» **WHAT YOU HAVE TO DO**:
Pictures aside, each record should be reproduced exactly.

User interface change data

┌──

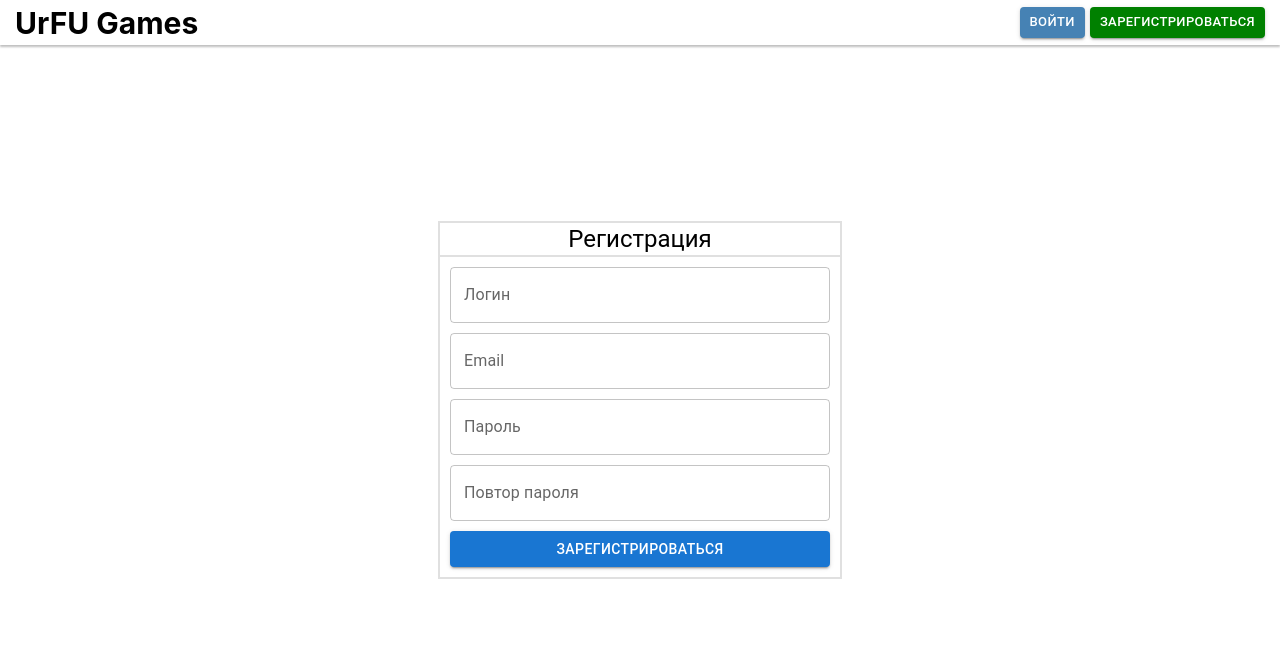
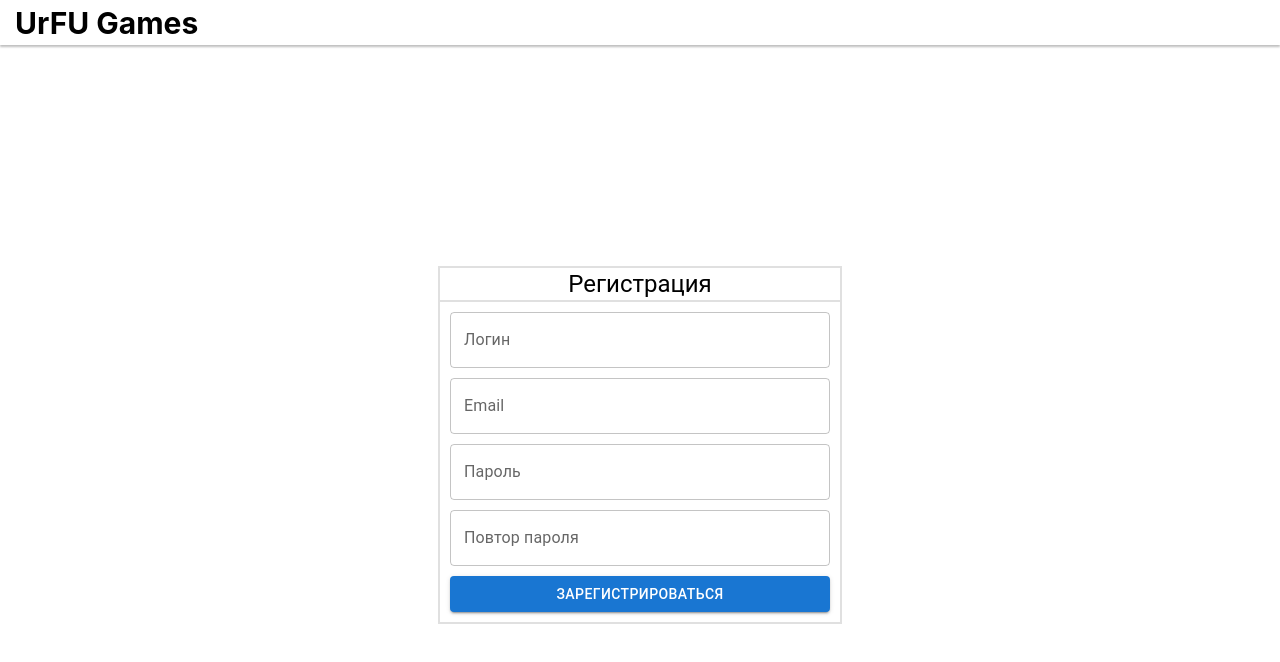
Before and after one commit to POWER-OF-YOUTH/urfu-games, a React (Create React App) app: page /signup in a window 1280 px wide. Shown: the top 662 px of the page. Built offline with nearby package versions, Linux system fonts and the light colour scheme.

Commit message:
Update Header component. Add clearErorrs method to auth store

```diff
--- a/src/components/Header.jsx
+++ b/src/components/Header.jsx
@@ -20,12 +20,34 @@ import { RootStoreContext } from "../models/root";
 
 import styles from "./Header.module.css";
 
-function Header({ className = "" }) {
+/*
+ * @param {{ variant: "standard" | "hidebuttons" | "hideall" }}
+ */
+function Header({ variant = "standard" }) {
     const rootStore = React.useContext(RootStoreContext);
     const authStore = rootStore.authStore;
+
     const [menuAnchorElement, setMenuAnchorElement] = React.useState(null);
     const [isMobile, setIsMobile] = React.useState(false);
     const [isMenuOpen, setIsMenuOpen] = React.useState(false);
+
+    let showAuthButtons, showUser;
+    if (variant === "standard") {
+        showAuthButtons = true;
+        showUser = true;
+    }
+    else if (variant === "hidebuttons") {
+        showAuthButtons = false;
+        showUser = true;
+    }
+    else if (variant === "hideall") {
+        showAuthButtons = false;
+        showUser = false;
+    }
+    else {
+        showAuthButtons = true;
+        showUser = true;
+    }
 
     React.useEffect(() => {
         window.addEventListener("resize", () => setIsMobile(window.innerWidth < 1000));
@@ -40,18 +62,40 @@ function Header({ className = "" }) {
     };
     const handleLogoutClick = () => {
         authStore.logout();
+        setIsMenuOpen(false);
     };
 
     return (
-        <div className={`${styles.container} ${className}`}>
+        <>
+            <div className={styles.spacer}>
+                <header>
                     <div className={styles.logoContainer}>
                         <Link to="/" className={styles.logo}>
                             { isMobile ? "UG" : "UrFU Games" }
                         </Link>
                     </div>
-            {authStore.authenticated ?
-                <>
-                    <User user={authStore.user} onClick={handleUserClick} />
+                    {!authStore.isLoading ?
+                        authStore.authenticated ?
+                            showUser ? <User user={authStore.user} onClick={handleUserClick} /> : <></>
+                            :
+                            showAuthButtons ?
+                                <div className={styles.authButtonsContainer}>
+                                    <NavLink className={styles.signInButton} to="/signin">
+                                        <Button variant="contained" size="small">
+                                            Войти
+                                        </Button>
+                                    </NavLink>
+                                    <NavLink className={styles.signUpButton} to="/signup">
+                                        <Button variant="contained" size="small">
+                                            Зарегистрироваться
+                                        </Button>
+                                    </NavLink>
+                                </div>
+                                :
+                                <></>
+                        :
+                        <></>
+                    }
                     <Popper
                         className={styles.menuPopper}
                         open={isMenuOpen}
@@ -84,22 +128,9 @@ function Header({ className = "" }) {
                             </Slide>
                         }
                     </Popper>
+                </header>
+            </div>
         </>
-                :
-                <div className={styles.authButtonsContainer}>
-                    <NavLink className={styles.signInButton} to="/signin">
-                        <Button variant="contained" size="small">
-                            Войти
-                        </Button>
-                    </NavLink>
-                    <NavLink className={styles.signUpButton} to="/signup">
-                        <Button variant="contained" size="small">
-                            Зарегистрироваться
-                        </Button>
-                    </NavLink>
-                </div>
-            }
-        </div>
     );
 }
 
--- a/src/components/Header.module.css
+++ b/src/components/Header.module.css
@@ -1,4 +1,4 @@
-.container {
+header {
     z-index: 99;
     position: fixed;
     display: flex;
@@ -8,6 +8,11 @@
     width: 100%;
     height: 45px;
     box-shadow: 0 2px 2px 0px #bfbfbf;
+}
+
+.spacer {
+    width: 100%;
+    height: 45px;
 }
 
 .logo {
--- a/src/models/auth.js
+++ b/src/models/auth.js
@@ -104,6 +104,9 @@ const AuthStore = types
             localStorage.removeItem("token");
 
             self.authenticated = false;
+        },
+        clearErrors() {
+            self.errors.clear();
         }
     }));
 
--- a/src/pages/SignInPage.jsx
+++ b/src/pages/SignInPage.jsx
@@ -21,6 +21,10 @@ function SignInPage(props) {
     const rootStore = useContext(RootStoreContext);
     const authStore = rootStore.authStore;
 
+    React.useEffect(() => {
+        authStore.clearErrors();
+    }, []);
+
     const handleFormSubmit = async (values) => {
         await authStore.signIn(values);
 
@@ -40,7 +44,7 @@ function SignInPage(props) {
             <Redirect to="/games" />
         ) : (
             <>
-                <Header />
+                <Header variant="hideall" />
                 <div className={styles.wrapper}>
                     <SignInForm onSubmit={handleFormSubmit} />
                     {alert}
--- a/src/pages/SignUpPage.jsx
+++ b/src/pages/SignUpPage.jsx
@@ -21,6 +21,10 @@ function SignUpPage(props) {
     const rootStore = useContext(RootStoreContext);
     const authStore = rootStore.authStore;
 
+    React.useEffect(() => {
+        authStore.clearErrors();
+    }, []);
+
     const handleFormSubmit = async (values) => {
         await authStore.signUp(values);
 
@@ -40,7 +44,7 @@ function SignUpPage(props) {
             <Redirect to="/games" />
         ) : (
             <>
-                <Header />
+                <Header variant="hideall" />
                 <div className={styles.wrapper}>
                     <SignUpForm onSubmit={handleFormSubmit} />
                     {alert}
```
Lines whose indentation alone changed are shown as unchanged.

└──

» **SOLUTION TO THE EXERCISE**:
Before and after one commit to POWER-OF-YOUTH/urfu-games, a React (Create React App) app: page /signup in a window 1280 px wide. Shown: the top 662 px of the page. Built offline with nearby package versions, Linux system fonts and the light colour scheme.

Commit message:
Update Header component. Add clearErorrs method to auth store

```diff
--- a/src/components/Header.jsx
+++ b/src/components/Header.jsx
@@ -20,12 +20,34 @@ import { RootStoreContext } from "../models/root";
 
 import styles from "./Header.module.css";
 
-function Header({ className = "" }) {
+/*
+ * @param {{ variant: "standard" | "hidebuttons" | "hideall" }}
+ */
+function Header({ variant = "standard" }) {
     const rootStore = React.useContext(RootStoreContext);
     const authStore = rootStore.authStore;
+
     const [menuAnchorElement, setMenuAnchorElement] = React.useState(null);
     const [isMobile, setIsMobile] = React.useState(false);
     const [isMenuOpen, setIsMenuOpen] = React.useState(false);
+
+    let showAuthButtons, showUser;
+    if (variant === "standard") {
+        showAuthButtons = true;
+        showUser = true;
+    }
+    else if (variant === "hidebuttons") {
+        showAuthButtons = false;
+        showUser = true;
+    }
+    else if (variant === "hideall") {
+        showAuthButtons = false;
+        showUser = false;
+    }
+    else {
+        showAuthButtons = true;
+        showUser = true;
+    }
 
     React.useEffect(() => {
         window.addEventListener("resize", () => setIsMobile(window.innerWidth < 1000));
@@ -40,18 +62,40 @@ function Header({ className = "" }) {
     };
     const handleLogoutClick = () => {
         authStore.logout();
+        setIsMenuOpen(false);
     };
 
     return (
-        <div className={`${styles.container} ${className}`}>
+        <>
+            <div className={styles.spacer}>
+                <header>
                     <div className={styles.logoContainer}>
                         <Link to="/" className={styles.logo}>
                             { isMobile ? "UG" : "UrFU Games" }
                         </Link>
                     </div>
-            {authStore.authenticated ?
-                <>
-                    <User user={authStore.user} onClick={handleUserClick} />
+                    {!authStore.isLoading ?
+                        authStore.authenticated ?
+                            showUser ? <User user={authStore.user} onClick={handleUserClick} /> : <></>
+                            :
+                            showAuthButtons ?
+                                <div className={styles.authButtonsContainer}>
+                                    <NavLink className={styles.signInButton} to="/signin">
+                                        <Button variant="contained" size="small">
+                                            Войти
+                                        </Button>
+                                    </NavLink>
+                                    <NavLink className={styles.signUpButton} to="/signup">
+                                        <Button variant="contained" size="small">
+                                            Зарегистрироваться
+                                        </Button>
+                                    </NavLink>
+                                </div>
+                                :
+                                <></>
+                        :
+                        <></>
+                    }
                     <Popper
                         className={styles.menuPopper}
                         open={isMenuOpen}
@@ -84,22 +128,9 @@ function Header({ className = "" }) {
                             </Slide>
                         }
                     </Popper>
+                </header>
+            </div>
         </>
-                :
-                <div className={styles.authButtonsContainer}>
-                    <NavLink className={styles.signInButton} to="/signin">
-                        <Button variant="contained" size="small">
-                            Войти
-                        </Button>
-                    </NavLink>
-                    <NavLink className={styles.signUpButton} to="/signup">
-                        <Button variant="contained" size="small">
-                            Зарегистрироваться
-                        </Button>
-                    </NavLink>
-                </div>
-            }
-        </div>
     );
 }
 
--- a/src/components/Header.module.css
+++ b/src/components/Header.module.css
@@ -1,4 +1,4 @@
-.container {
+header {
     z-index: 99;
     position: fixed;
     display: flex;
@@ -8,6 +8,11 @@
     width: 100%;
     height: 45px;
     box-shadow: 0 2px 2px 0px #bfbfbf;
+}
+
+.spacer {
+    width: 100%;
+    height: 45px;
 }
 
 .logo {
--- a/src/models/auth.js
+++ b/src/models/auth.js
@@ -104,6 +104,9 @@ const AuthStore = types
             localStorage.removeItem("token");
 
             self.authenticated = false;
+        },
+        clearErrors() {
+            self.errors.clear();
         }
     }));
 
--- a/src/pages/SignInPage.jsx
+++ b/src/pages/SignInPage.jsx
@@ -21,6 +21,10 @@ function SignInPage(props) {
     const rootStore = useContext(RootStoreContext);
     const authStore = rootStore.authStore;
 
+    React.useEffect(() => {
+        authStore.clearErrors();
+    }, []);
+
     const handleFormSubmit = async (values) => {
         await authStore.signIn(values);
 
@@ -40,7 +44,7 @@ function SignInPage(props) {
             <Redirect to="/games" />
         ) : (
             <>
-                <Header />
+                <Header variant="hideall" />
                 <div className={styles.wrapper}>
                     <SignInForm onSubmit={handleFormSubmit} />
                     {alert}
--- a/src/pages/SignUpPage.jsx
+++ b/src/pages/SignUpPage.jsx
@@ -21,6 +21,10 @@ function SignUpPage(props) {
     const rootStore = useContext(RootStoreContext);
     const authStore = rootStore.authStore;
 
+    React.useEffect(() => {
+        authStore.clearErrors();
+    }, []);
+
     const handleFormSubmit = async (values) => {
         await authStore.signUp(values);
 
@@ -40,7 +44,7 @@ function SignUpPage(props) {
             <Redirect to="/games" />
         ) : (
             <>
-                <Header />
+                <Header variant="hideall" />
                 <div className={styles.wrapper}>
                     <SignUpForm onSubmit={handleFormSubmit} />
                     {alert}
```
Lines whose indentation alone changed are shown as unchanged.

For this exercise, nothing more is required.